Oh, that we could all find what makes us come alive. Tell me. What is your passion? Do you know?

photos by bill hughlett (another man sharing his passion!)


Anonymous said...

What a wonderful experience and a wonderful post.
And how about that little sentence you tucked in there: "We heard how finer grapes are produced when the root has to struggle for water." How about that as analogy for our lives.
What makes me come alive? What is my passion? I have to think about it. Does that mean I don't have that experience? No, but I still have to think about it.

Kayce aka lucy said...

thank you, tess. i had to hold myself back on the analogies or this post may have been pages long! i am sure they will pop up along the way in one form or another as they seem to do when i listen.

keep thinking :-) fondly--

Anonymous said...

That is the sentence that really popped out at me, as well.

I guess I would say my passion is to help people realize that contemplation, contemplative prayer and a contemplative way of life is for everyone. I was looking through some of your previous posts, Lucy, and was wondering what Soltura meant, when I came upon the beautiful Lenten prayer you wrote this past February. That is my passion as well, exactly the way you expressed it. And now, I have just found a lovely website called Soltura as well, so thank you!

Kayce aka lucy said...

lovely, gabrielle. i am glad you have discovered soltura. loosely translated it means moving freely to one's own rhythm. it is the place where i most freely am able to practice my passion.

Melissa said...

I think as we grow older we live through different passions. And I sincerely hope that some return.

My passion is art - but how it reveals itself has changed in my life.

For many years, it was writing poetry.

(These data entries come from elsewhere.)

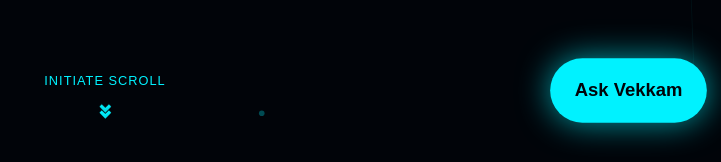
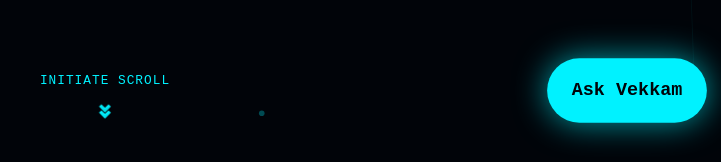
Before and after one commit to That-Tech-Geek/skjbd-v, a plain HTML site: page index.html in a window 1280 px wide. Shown: the part 638-800 px from the top of the page, 535-1256 px from the left. Drawn offline with Linux system fonts and the light colour scheme.

Commit message:
Update index.html

```diff
--- a/index.html
+++ b/index.html
@@ -13,11 +13,12 @@
             --text-secondary: #8b949e;
             --border-color: rgba(0, 242, 255, 0.2);
             --card-bg: rgba(10, 15, 30, 0.7);
-            --heading-font: 'Orbitron', sans-serif;
-            --body-font: 'Rajdhani', sans-serif;
+            --header-brand-font: 'Orbitron', sans-serif;
+            --heading-font: 'Share Tech Mono', monospace;
+            --body-font: 'Roboto Mono', monospace;
         }
 
-        @import url('https://fonts.googleapis.com/css2?family=Orbitron:wght@700;900&family=Rajdhani:wght@400;600&display=swap');
+        @import url('https://fonts.googleapis.com/css2?family=Orbitron:wght@900&family=Roboto+Mono:wght@400;600&family=Share+Tech+Mono&display=swap');
 
         * {
             box-sizing: border-box;
@@ -112,7 +113,7 @@
         }
 
         header.main-header h1 {
-            font-family: var(--heading-font);
+            font-family: var(--header-brand-font);
             font-size: clamp(3.5rem, 12vw, 8rem);
             color: var(--text-primary);
             margin: 0;
```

Now it is without a single doubt photography but sometimes creating something like a collage can consume me nearly as much as photography...

It is all a response to life, which in my book means a response to God.

Anonymous said...

My Passion: gazing into my clear-eyes son's eyes and knowing we are truely seeing each other, a pile of books, a cup of coffee, a sunrise over lake Texoma, champagne and strawberries on a bed in California doing 'mornings readings', walking the dogs, head phones on and music on the Ipod, reading your blog!!! Tin-man #1!!!!

why? said...

I am passionate about the pursuit of the divine. I am passionate about wilderness and wildlife. I am passionate about learning. I am passionate about history. I am passionate about travel of almost any kind. I'm most likely quite passionate about some other things too, but those are the ones that spring most immediately to mind.

Kayce aka lucy said...

Me, Tinman & NWC-- i am delighted to receive such passionate responses! thank you for sharing them with me.

Dianna Woolley said...

Oh Lucy,

You opened up the Mind Sieve again. My response became too long for a comment here. You and your readers will just have to visit me at to find out what has sifted out now...passion I hadn't really named before.

Sunrise Sis